- **Task prompt**: In the records below, which lines include "topics"? Copy them.

- **Source information**:
§

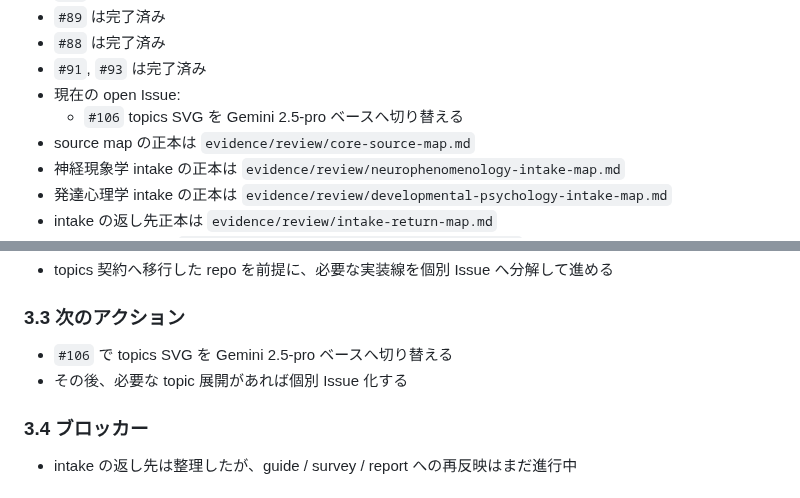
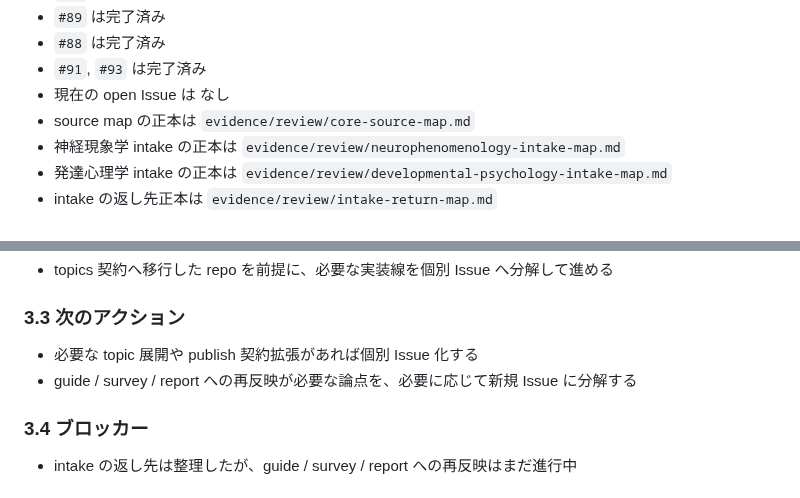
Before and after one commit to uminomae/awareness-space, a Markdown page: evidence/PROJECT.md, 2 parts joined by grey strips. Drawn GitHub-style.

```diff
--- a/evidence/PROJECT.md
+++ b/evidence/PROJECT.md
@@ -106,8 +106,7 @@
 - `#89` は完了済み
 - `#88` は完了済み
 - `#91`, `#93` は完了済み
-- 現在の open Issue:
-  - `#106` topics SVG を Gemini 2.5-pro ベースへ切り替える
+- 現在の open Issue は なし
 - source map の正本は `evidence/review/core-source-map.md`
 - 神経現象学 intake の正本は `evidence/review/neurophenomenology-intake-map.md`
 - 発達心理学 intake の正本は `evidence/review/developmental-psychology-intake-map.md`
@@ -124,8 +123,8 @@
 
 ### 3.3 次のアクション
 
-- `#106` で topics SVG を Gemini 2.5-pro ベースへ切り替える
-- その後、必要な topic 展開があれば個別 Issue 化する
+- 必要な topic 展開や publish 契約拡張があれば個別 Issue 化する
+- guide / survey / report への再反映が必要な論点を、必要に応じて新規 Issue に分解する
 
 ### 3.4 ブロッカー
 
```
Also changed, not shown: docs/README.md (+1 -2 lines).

§

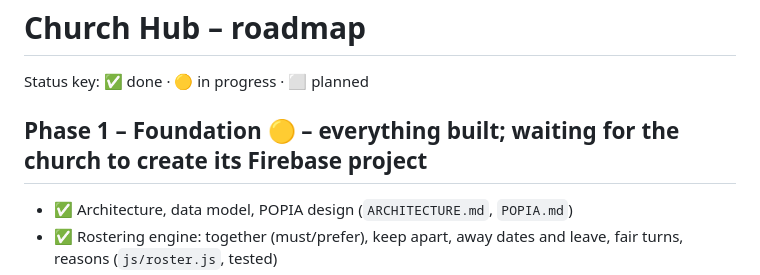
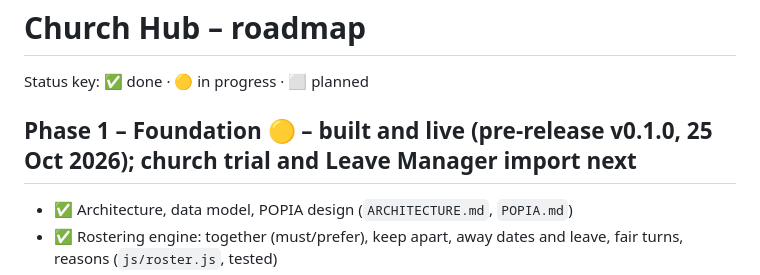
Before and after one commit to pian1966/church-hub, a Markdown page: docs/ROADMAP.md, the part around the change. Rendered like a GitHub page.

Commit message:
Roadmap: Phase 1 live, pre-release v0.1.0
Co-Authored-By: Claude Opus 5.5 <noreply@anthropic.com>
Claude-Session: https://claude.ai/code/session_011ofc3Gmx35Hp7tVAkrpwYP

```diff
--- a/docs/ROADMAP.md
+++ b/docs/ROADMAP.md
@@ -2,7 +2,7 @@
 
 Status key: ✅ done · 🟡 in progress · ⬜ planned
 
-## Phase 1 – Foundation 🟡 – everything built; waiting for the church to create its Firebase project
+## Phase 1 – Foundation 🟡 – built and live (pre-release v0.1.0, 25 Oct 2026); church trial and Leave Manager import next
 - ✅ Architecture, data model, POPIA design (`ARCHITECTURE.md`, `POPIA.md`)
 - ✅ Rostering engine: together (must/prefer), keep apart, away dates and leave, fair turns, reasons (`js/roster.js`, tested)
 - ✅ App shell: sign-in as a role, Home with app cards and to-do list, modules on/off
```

§

- **Solved exercise**:
-  - `#106` topics SVG を Gemini 2.5-pro ベースへ切り替える
-- `#106` で topics SVG を Gemini 2.5-pro ベースへ切り替える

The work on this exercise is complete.